__Problem description__
An identical copy of all the records is what the answer must contain.

Records drawn from a dataset:
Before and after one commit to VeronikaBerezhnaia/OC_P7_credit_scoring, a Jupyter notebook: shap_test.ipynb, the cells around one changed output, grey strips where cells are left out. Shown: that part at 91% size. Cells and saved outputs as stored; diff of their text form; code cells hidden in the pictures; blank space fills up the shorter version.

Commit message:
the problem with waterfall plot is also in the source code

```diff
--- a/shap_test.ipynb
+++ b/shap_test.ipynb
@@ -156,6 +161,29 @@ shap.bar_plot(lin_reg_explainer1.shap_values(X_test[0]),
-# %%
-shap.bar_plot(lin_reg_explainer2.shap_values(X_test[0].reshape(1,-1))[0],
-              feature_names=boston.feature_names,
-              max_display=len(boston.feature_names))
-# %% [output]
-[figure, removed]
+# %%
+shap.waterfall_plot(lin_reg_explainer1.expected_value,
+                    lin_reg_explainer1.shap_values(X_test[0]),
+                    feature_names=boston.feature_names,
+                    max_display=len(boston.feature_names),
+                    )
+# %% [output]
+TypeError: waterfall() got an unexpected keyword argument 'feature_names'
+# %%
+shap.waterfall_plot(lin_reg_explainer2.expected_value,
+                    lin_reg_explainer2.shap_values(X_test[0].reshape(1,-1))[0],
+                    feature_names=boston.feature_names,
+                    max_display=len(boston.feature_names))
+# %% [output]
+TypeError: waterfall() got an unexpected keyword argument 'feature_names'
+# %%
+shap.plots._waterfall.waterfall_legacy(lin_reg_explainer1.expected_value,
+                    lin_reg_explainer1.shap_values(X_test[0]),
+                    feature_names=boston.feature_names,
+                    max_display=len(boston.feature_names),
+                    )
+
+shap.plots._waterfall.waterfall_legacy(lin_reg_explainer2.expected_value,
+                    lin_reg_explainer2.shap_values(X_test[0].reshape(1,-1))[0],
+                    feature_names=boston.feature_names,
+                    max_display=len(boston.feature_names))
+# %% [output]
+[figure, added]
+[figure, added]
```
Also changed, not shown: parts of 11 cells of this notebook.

__Exercise solution__
Before and after one commit to VeronikaBerezhnaia/OC_P7_credit_scoring, a Jupyter notebook: shap_test.ipynb, the cells around one changed output, grey strips where cells are left out. Shown: that part at 91% size. Cells and saved outputs as stored; diff of their text form; code cells hidden in the pictures; blank space fills up the shorter version.

Commit message:
the problem with waterfall plot is also in the source code

```diff
--- a/shap_test.ipynb
+++ b/shap_test.ipynb
@@ -156,6 +161,29 @@ shap.bar_plot(lin_reg_explainer1.shap_values(X_test[0]),
-# %%
-shap.bar_plot(lin_reg_explainer2.shap_values(X_test[0].reshape(1,-1))[0],
-              feature_names=boston.feature_names,
-              max_display=len(boston.feature_names))
-# %% [output]
-[figure, removed]
+# %%
+shap.waterfall_plot(lin_reg_explainer1.expected_value,
+                    lin_reg_explainer1.shap_values(X_test[0]),
+                    feature_names=boston.feature_names,
+                    max_display=len(boston.feature_names),
+                    )
+# %% [output]
+TypeError: waterfall() got an unexpected keyword argument 'feature_names'
+# %%
+shap.waterfall_plot(lin_reg_explainer2.expected_value,
+                    lin_reg_explainer2.shap_values(X_test[0].reshape(1,-1))[0],
+                    feature_names=boston.feature_names,
+                    max_display=len(boston.feature_names))
+# %% [output]
+TypeError: waterfall() got an unexpected keyword argument 'feature_names'
+# %%
+shap.plots._waterfall.waterfall_legacy(lin_reg_explainer1.expected_value,
+                    lin_reg_explainer1.shap_values(X_test[0]),
+                    feature_names=boston.feature_names,
+                    max_display=len(boston.feature_names),
+                    )
+
+shap.plots._waterfall.waterfall_legacy(lin_reg_explainer2.expected_value,
+                    lin_reg_explainer2.shap_values(X_test[0].reshape(1,-1))[0],
+                    feature_names=boston.feature_names,
+                    max_display=len(boston.feature_names))
+# %% [output]
+[figure, added]
+[figure, added]
```
Also changed, not shown: parts of 11 cells of this notebook.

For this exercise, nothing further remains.